Network Calculus (NetCal) is a collection of mathematical tools based on Min-Plus algebra, which applies to deterministic queuing systems found in communication networks. It is a relatively new field, with the earliest paper on the topic dates are from 1991. There are only two books on the subject, both published after 2000.

It can be used for example to understand and/or develop:

1. the computations for delays used in the IETF guaranteedservice;
2. why re-shaping delays can be ignored in shapers or spacer-controllers;
3. a common model for schedulers;
4. deterministic effective bandwidth.

Netcal has two key advantages:

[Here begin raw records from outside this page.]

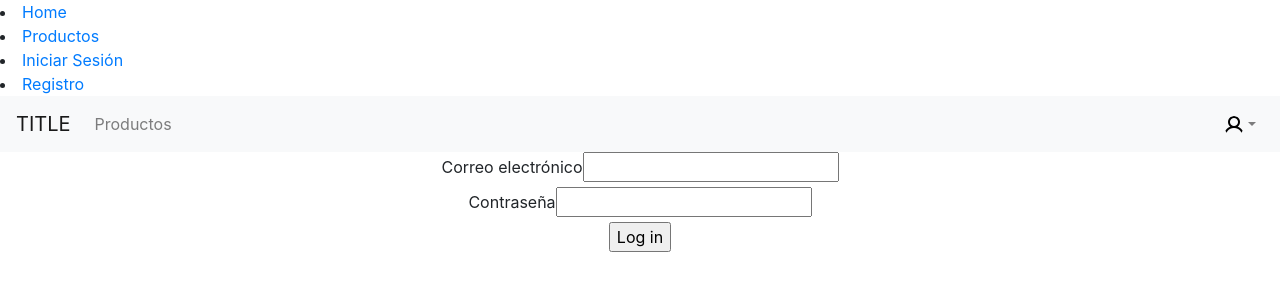
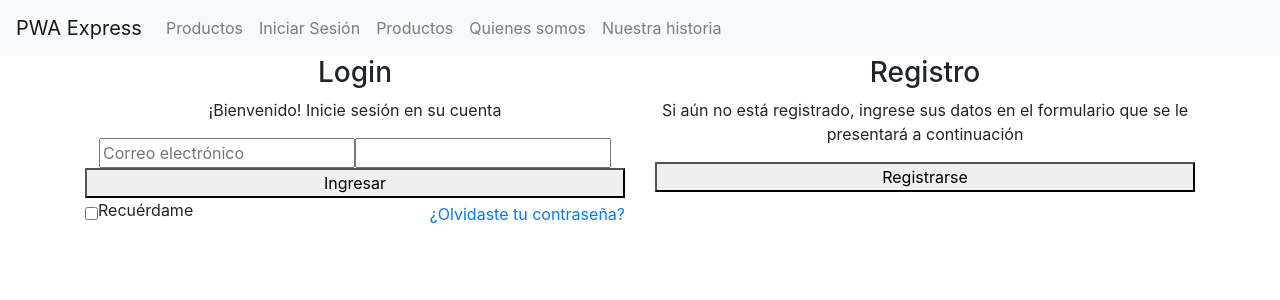
Before and after one commit to enzofab91/TP-pwa-front, a React (Create React App) app: page /login in a window 1280 px wide. Shown: the top 300 px of the page. Built offline with nearby package versions, Linux system fonts and the light colour scheme.

Commit message:
Mejoras en navbar y login. Nuestra historia y quienes somos funcionando

```diff
--- a/src/Login.js
+++ b/src/Login.js
@@ -34,17 +34,34 @@ class Login extends React.Component {
     render() {
         return (
             <div className="App">
-                <form>
-                    <div>
-                        <label>Correo electr&oacute;nico</label>
-                        <input type="text" name="email" value={this.state.email} onChange={this.handleChange.bind(this)} ></input>
+            <div className="container">
+                <div className="row">
+                    <div className="col-md-6">
+                        <div className="login-form">
+                            <h3 className="billing-title text-center">Login</h3>
+                            <p className="text-center mt-80 mb-40">¡Bienvenido! Inicie sesión en su cuenta</p>
+                            <form action="#">
+                                <input type="text" placeholder="Correo electrónico" type="text" name="email" value={this.state.email} onChange={this.handleChange.bind(this)} className="common-input mt-20"></input>
+                                <input type="password" name="Contraseña" value={this.state.password} onChange={this.handleChange.bind(this)} className="common-input mt-20"></input>
+                                <button className="view-btn color-2 mt-20 w-100"><span>Ingresar</span></button>
+                                <div className="mt-20 d-flex align-items-center justify-content-between">
+                                <div className="d-flex align-items-center">
+                                    <input type="checkbox" className="pixel-checkbox" id="login-1"></input><label>Recuérdame</label></div>
+                                    <a href="#">¿Olvidaste tu contraseña?</a>
+                                </div>
+                            </form>
+                        </div>
                     </div>
-                    <div>
-                        <label>Contraseña</label>
-                        <input type="password" name="password" value={this.state.password} onChange={this.handleChange.bind(this)} ></input>
+
+                    <div class="col-md-6">
+                        <div class="register-form">
+                        <h3 class="billing-title text-center">Registro</h3>
+                        <p class="text-center mt-40 mb-30">Si aún no está registrado, ingrese sus datos en el formulario que se le presentará a continuación </p>
+                        <button class="view-btn color-2 mt-20 w-100"><span>Registrarse</span></button>
+                        </div>
                     </div>
-                    <input type="button" value="Log in" onClick={this.login.bind(this)}/>
-                </form>
+                </div>
+            </div>
             </div>
         )
     };
--- /dev/null
+++ b/src/NuestraHistoria.js
@@ -0,0 +1,38 @@
+import React from 'react';
+
+class NuestraHistoria extends React.Component {
+    constructor(props){
+        super(props)
+        this.state = {
+            titulo: "",
+            descripcion: ""
+        }
+    };
+
+    componentDidMount() {
+        fetch('http://localhost:3000/estaticas/historia', {
+            method: 'GET',
+            headers: {
+                Accept: 'application/json',
+                'Content-Type': 'application/json',
+            }
+        }).then(res => res.json())
+        .then(result => {
+            console.log(result);
+            this.setState({
+                titulo: result.data.titulo,
+                descripcion: result.data.descripcion,
+            })
+        }, error => { console.log(error)})
+    }
+
+    render() {
+      return (
+        <div className="App">
+            <h3>{this.state.titulo}</h3>
+            <p>{this.state.descripcion}</p>
+        </div>
+    )};
+}
+
+export default NuestraHistoria;
--- /dev/null
+++ b/src/QuienesSomos.js
@@ -0,0 +1,41 @@
+import React from 'react';
+
+class QuienesSomos extends React.Component {
+    constructor(props){
+        super(props)
+        this.state = {
+            titulo: "",
+            descripcion: "",
+            contacto: ""
+        }
+    };
+
+    componentDidMount() {
+        fetch('http://localhost:3000/estaticas/quienes', {
+            method: 'GET',
+            headers: {
+                Accept: 'application/json',
+                'Content-Type': 'application/json',
+            }
+        }).then(res => res.json())
+        .then(result => {
+            console.log(result);
+            this.setState({
+                titulo: result.data.titulo,
+                descripcion: result.data.descripcion,
+                contacto: result.data.contacto
+            })
+        }, error => { console.log(error)})
+    }
+
+    render() {
+      return (
+        <div className="App">
+            <h3>{this.state.titulo}</h3>
+            <p>{this.state.descripcion}</p>
+            <p>{this.state.contacto}</p>
+        </div>
+    )};
+}
+
+export default QuienesSomos;
--- a/src/index.js
+++ b/src/index.js
@@ -8,34 +8,39 @@ import {Link, BrowserRouter} from 'react-router-dom';
 import Home from './Home';
 import CatalogoProductos from './CatalogoProductos';
 import DetalleProducto from './DetalleProducto';
+import NuestraHistoria from './NuestraHistoria';
+import QuienesSomos from './QuienesSomos';
 import Login from './Login';
 import Registro from './Registro';
 import avatar_image from "./assets/images/avatar.png";
 
 ReactDOM.render(<BrowserRouter>
     <div>
-        <div>
-            <li><Link to={'/home'}>Home</Link></li>
-            <li><Link to={'/catalogoproductos'}>Productos</Link></li>
-            <li><Link to={'/login'}>Iniciar Sesi&oacute;n</Link></li>
-            <li><Link to={'/registro'}>Registro</Link></li>
-        </div>
         <nav className="navbar navbar-expand-lg navbar-light bg-light">
-  <Link to={"/"} className="navbar-brand" >TITLE</Link>
-  <button className="navbar-toggler" type="button" data-toggle="collapse" data-target="#navbarNav" aria-controls="navbarNav" aria-expanded="false" aria-label="Toggle navigation">
+  <Link to={"/"} className="navbar-brand" >PWA Express</Link>
+  {/*<button className="navbar-toggler" type="button" data-toggle="collapse" data-target="#navbarNav" aria-controls="navbarNav" aria-expanded="false" aria-label="Toggle navigation">
     <span className="navbar-toggler-icon"></span>
-  </button>
+</button>*/}
   <div className="collapse navbar-collapse" id="navbarNav">
     <ul className="navbar-nav">
       <li className="nav-item" >
       <Link to={"/catalogoproductos"} className="nav-link" >Productos</Link>
       </li>
-      <li className="nav-item d-block d-sm-none" >
+      <li className="nav-item" >
           <Link to={"/login"} className="nav-link" >Iniciar Sesi&oacute;n</Link>
+      </li>
+      <li className="nav-item" >
+          <Link to={"/catalogoproductos"} className="nav-link" >Productos</Link>
+      </li>
+      <li className="nav-item" >
+          <Link to={"/quienessomos"} className="nav-link" >Quienes somos</Link>
+      </li>
+      <li className="nav-item" >
+          <Link to={"/nuestrahistoria"} className="nav-link" >Nuestra historia</Link>
       </li>
     </ul>
   </div>
-  <div className="collapse navbar-collapse">
+  {/*<div className="collapse navbar-collapse">
     <ul className="navbar-nav ml-auto nav-flex-icons">
      <li className="nav-item avatar dropdown">
         <a className="nav-link dropdown-toggle" id="navbarDropdownMenuLink-55" data-toggle="dropdown"
@@ -50,13 +55,15 @@ ReactDOM.render(<BrowserRouter>
         </div>
       </li>
     </ul>
-  </div>
+  </div>*/}
 </nav>
         <Route path="/" exact component={Home}></Route>
         <Route path="/catalogoproductos" exact component={CatalogoProductos}></Route>
         <Route path="/detalleproducto" exact component={DetalleProducto}></Route>
         <Route path="/login" exact component={Login}></Route>
         <Route path="/registro" exact component={Registro}></Route>
+        <Route path="/nuestrahistoria" exact component={NuestraHistoria}></Route>
+        <Route path="/quienessomos" exact component={QuienesSomos}></Route>
     </div>
     </BrowserRouter>, document.getElementById('root'));
 
```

1. It is a method of calculation, not simulation. Hence the results are obtainable (once the equations can be written down) with much less effort. This avoids dealing with simulation software.
2. Netcal is based on determining a guaranteed bound on worst performance.Although it has been used successfully in understanding the performance of a network as a whole, it has not yet been applied to small scale systems, such as within router. The reasons for this are threefold:
2.1. The tools needed to understand the details of how to model a  router are not yet completely available. For example, there is not currently a systematic way of describing in network calculus terms two processors in tandem with manufacturing blocking between them. This kind of description is necessary in order to model a series of processors handling a packet in sequence.
2.2. The tools that are available are new, and appear to be very abstract. To justify a practitioner's investment of time and effort to understand these tools, a 'proof of concept' is needed.
2.3. The network calculus provides a worst case bound, that may be overly pessimistic in some cases. This implies either that:
i. there is more work needed to be done on the network calculus itself to tighten the bounds obtained by its techniques; OR
ii. the 'worst case' specified is in fact overly pessimistic.

                                                        Maintained by Zheyin Li     Copyrights@CANCCOM 2003    Last modified: Tuesday, 30-Sep-2003 11:10:23 EDT